Neuroscientists at Queensland Brain Institute have created, for the first time, a detailed outline of the brain structure and neuronal network of the cuttlefish.

Findings of their research was published in the iScience journal.

Since the current understanding of the cuttlefish’s brain has been based on just the nocturnal European common cuttlefish species, the research team wanted to expand the research to include selected cuttlefish that are active during the day, and to compare with other species from the Mediterranean and Indo-Pacific regions.

By using gross anatomy and MRI, the researchers tracked the changes in the visual and learning brain regions of different cuttlefish species to construct a connectivity of the brain.


“What we discovered was the neuronal network which involved chemosensory function and body patterning control, which enables the cuttlefish to use in foraging and its camouflage,” said lead author Dr Wen-Sung Chung, from QBI’s Marshall Lab.

They also discovered that the brain adaptions depended on the requirements of their life regarding ecology and habitats.
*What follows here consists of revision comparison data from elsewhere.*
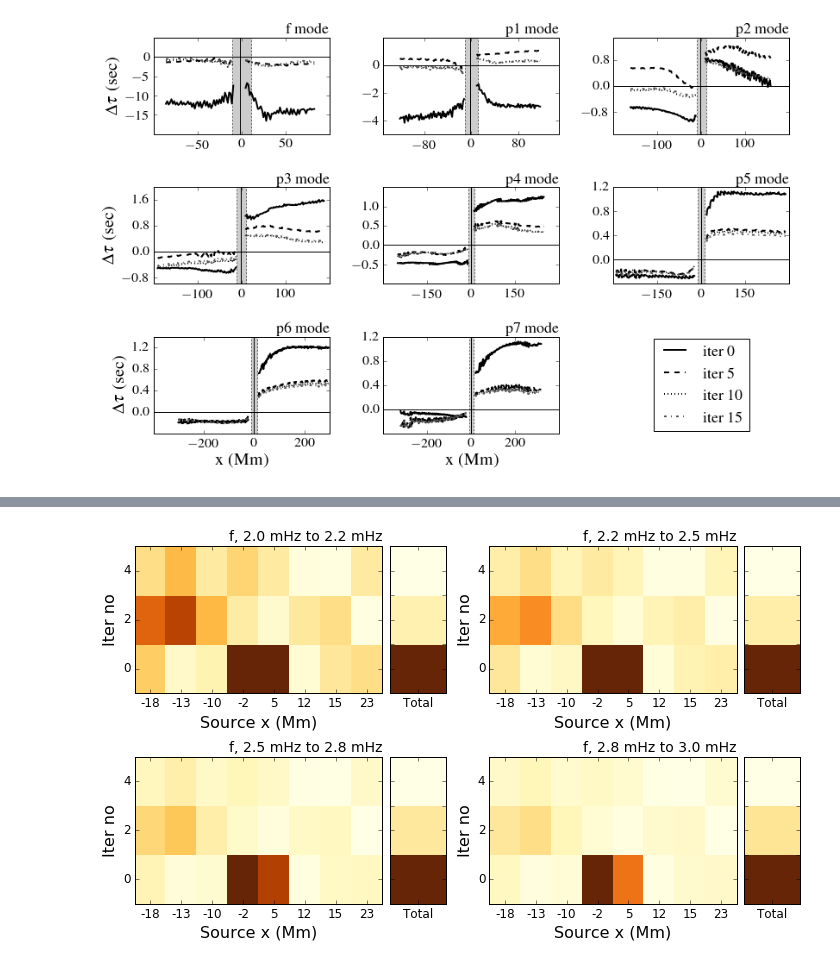
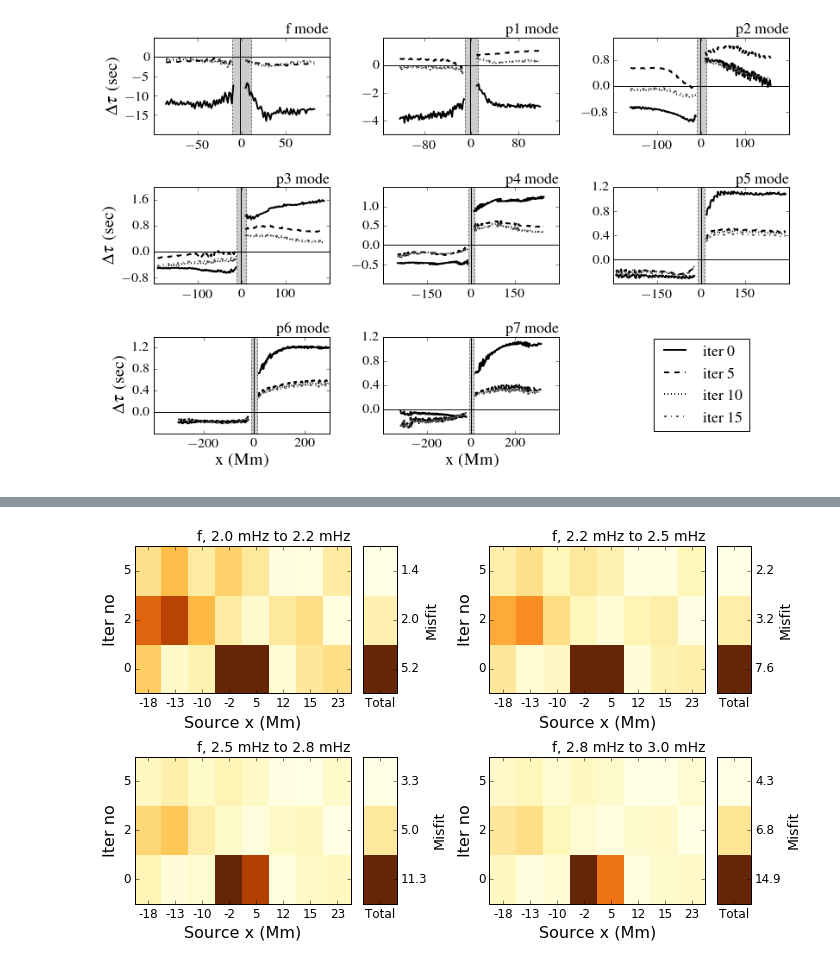
Before and after one commit to jishnub/sparc_flows, a Jupyter notebook: misfit.ipynb, the cells around one changed output, grey strips where cells are left out. Cells and saved outputs as stored; diff of their text form; code cells hidden in the pictures.

Commit message:
total data misfit

```diff
--- a/misfit.ipynb
+++ b/misfit.ipynb
@@ -1077,33 +1085,39 @@ for freq_ind in xrange(num_freq_ranges):
     freq_low = full_freq_range[0]+(full_freq_range[1]-full_freq_range[0])/num_freq_ranges*freq_ind
     freq_high = full_freq_range[0]+(full_freq_range[1]-full_freq_range[0])/num_freq_ranges*(freq_ind+1)
     for src in xrange(nsrc):
         for iter_index,iter_no in enumerate(iters_to_plot):
             td=np.loadtxt(os.path.join(datadir,"tt","iter"+str(iter_no).zfill(2),
                                        "ttdiff_src"+str(src+1).zfill(2)+"."+
                                     mode_used+"mode."+str(freq_ind)))
             tt_misfits[iter_index,src] = sum((td[:,1]/60)**2/2)
 
-    sub_gs = gridspec.GridSpecFromSubplotSpec(1, 5, subplot_spec=gs_master[freq_ind])
+    sub_gs = gridspec.GridSpecFromSubplotSpec(1, 6, subplot_spec=gs_master[freq_ind])
     ax1 = plt.Subplot(f, sub_gs[0, :-1])
     f.add_subplot(ax1)
     ax1.pcolormesh(tt_misfits,cmap="YlOrBr")
     ax1.set_xticks([0.5+i for i in xrange(nsrc)])
     ax1.set_xticklabels(["{:.0f}".format(srclocs[i]) for i in xrange(nsrc)],fontdict={"size":12})
     ax1.set_yticks([0.5+i for i in xrange(num_iters_plot)])
     ax1.set_yticklabels([str(i) for i in iters_to_plot],fontdict={"size":12})
     ax1.set_title("{}, {:.1f} mHz to {:.1f} mHz".format(mode_used,freq_low,freq_high),fontsize=14,loc='right')
     ax1.set_xlabel("Source x (Mm)",fontsize=16)
     ax1.set_ylabel("Iter no",fontsize=16)
 
     ax2 = plt.Subplot(f, sub_gs[0,-1])
     f.add_subplot(ax2)
     tt_diff_total = np.sum(tt_misfits,axis=1)[:,None]
     ax2.pcolormesh(tt_diff_total,cmap="YlOrBr")
-    for tl in ax2.get_yticklabels(): tl.set_visible(False)
+    ax2.set_yticks([0.5+i for i in xrange(num_iters_plot)])
+    ax2.set_yticklabels(np.round(tt_diff_total.flatten(),1),fontdict={"size":12})
+    ax2.yaxis.tick_right()
+    ax2.yaxis.set_label_position("right")
     ax2.set_xticks([0.5])
     ax2.set_xticklabels(["Total"],fontdict={"size":12})
+    ax2.set_ylabel("Misfit",fontsize=14)
 
 plt.gcf().set_size_inches(10,6)
 plt.tight_layout()
+if not os.path.exists("plots"): os.makedirs("plots")
+plt.savefig("plots/sourcewise_data_misfit_freqfilt.png")
 # %% [output]
-[figure, old version]
+[figure, new version]
```
Also changed, not shown: parts of 4 cells of this notebook.
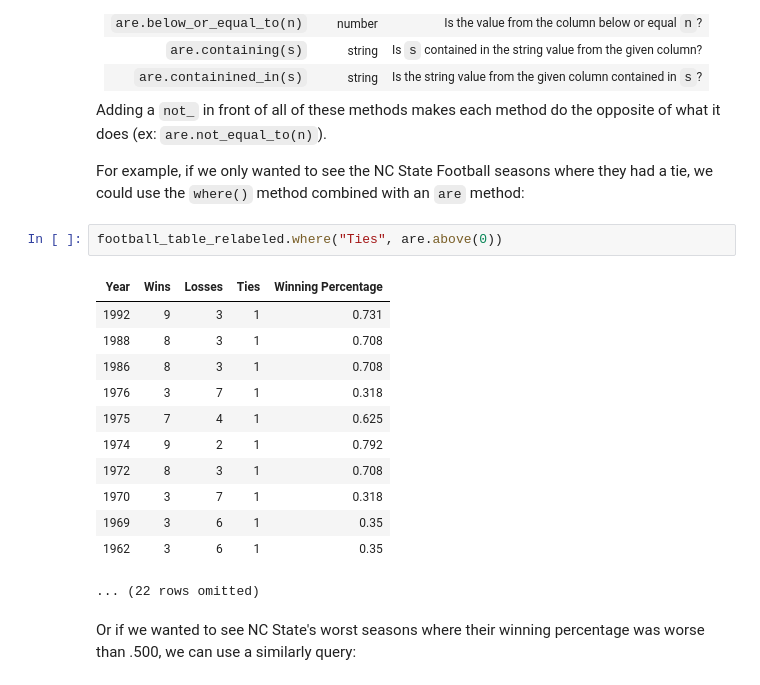
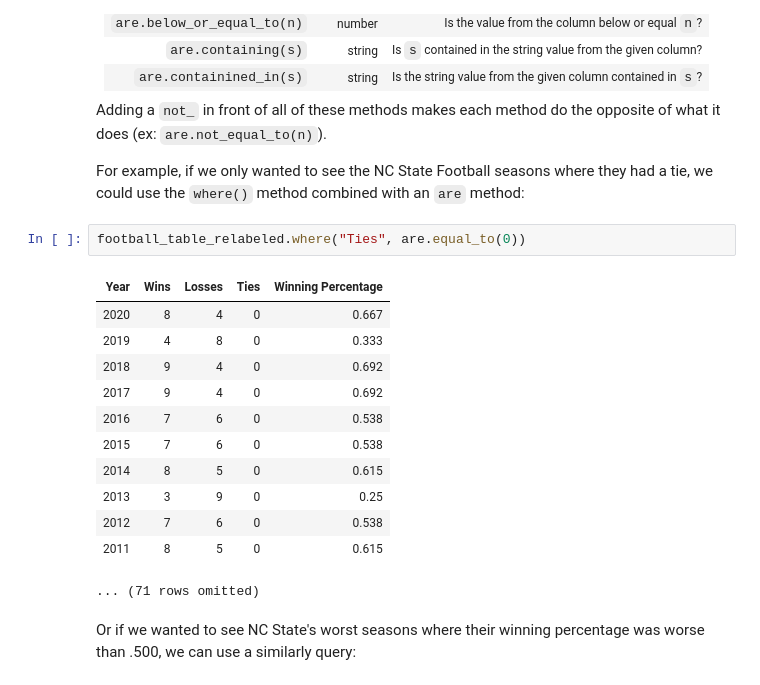
Before and after one commit to mahmoudharding/accelerator, a Jupyter notebook: assignment06.ipynb, the cells around one changed output. Cells and saved outputs as stored; diff of their text form.

```diff
--- a/assignment06.ipynb
+++ b/assignment06.ipynb
@@ -687,20 +449,20 @@ Adding a `not_` in front of all of these methods makes each method do the opposi
 
 For example, if we only wanted to see the NC State Football seasons where they had a tie, we could use the `where()` method combined with an `are` method:
 # %%
-football_table_relabeled.where("Ties", are.above(0))
+football_table_relabeled.where("Ties", are.equal_to(0))
 # %% [output]
 | Year | Wins | Losses | Ties | Winning Percentage |
-| 1992 | 9 | 3 | 1 | 0.731 |
-| 1988 | 8 | 3 | 1 | 0.708 |
-| 1986 | 8 | 3 | 1 | 0.708 |
-| 1976 | 3 | 7 | 1 | 0.318 |
-| 1975 | 7 | 4 | 1 | 0.625 |
-| 1974 | 9 | 2 | 1 | 0.792 |
-| 1972 | 8 | 3 | 1 | 0.708 |
-| 1970 | 3 | 7 | 1 | 0.318 |
-| 1969 | 3 | 6 | 1 | 0.35 |
-| 1962 | 3 | 6 | 1 | 0.35 |
+| 2020 | 8 | 4 | 0 | 0.667 |
+| 2019 | 4 | 8 | 0 | 0.333 |
+| 2018 | 9 | 4 | 0 | 0.692 |
+| 2017 | 9 | 4 | 0 | 0.692 |
+| 2016 | 7 | 6 | 0 | 0.538 |
+| 2015 | 7 | 6 | 0 | 0.538 |
+| 2014 | 8 | 5 | 0 | 0.615 |
+| 2013 | 3 | 9 | 0 | 0.25 |
+| 2012 | 7 | 6 | 0 | 0.538 |
+| 2011 | 8 | 5 | 0 | 0.615 |
-... (22 rows omitted)
+... (71 rows omitted)
 # %% [markdown]
 Or if we wanted to see NC State's worst seasons where their winning percentage was worse than .500, we can use a similarly query:
 # %%
```
Also changed, not shown: parts of 166 cells of this notebook.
According to Dr Chung, “this research adds to our growing understanding of the cuttlefish brain along with our recent discoveries in the brains of octopus and squid.” He added that the brain structures might be msed to investigate the evolutionary history of cephalopods.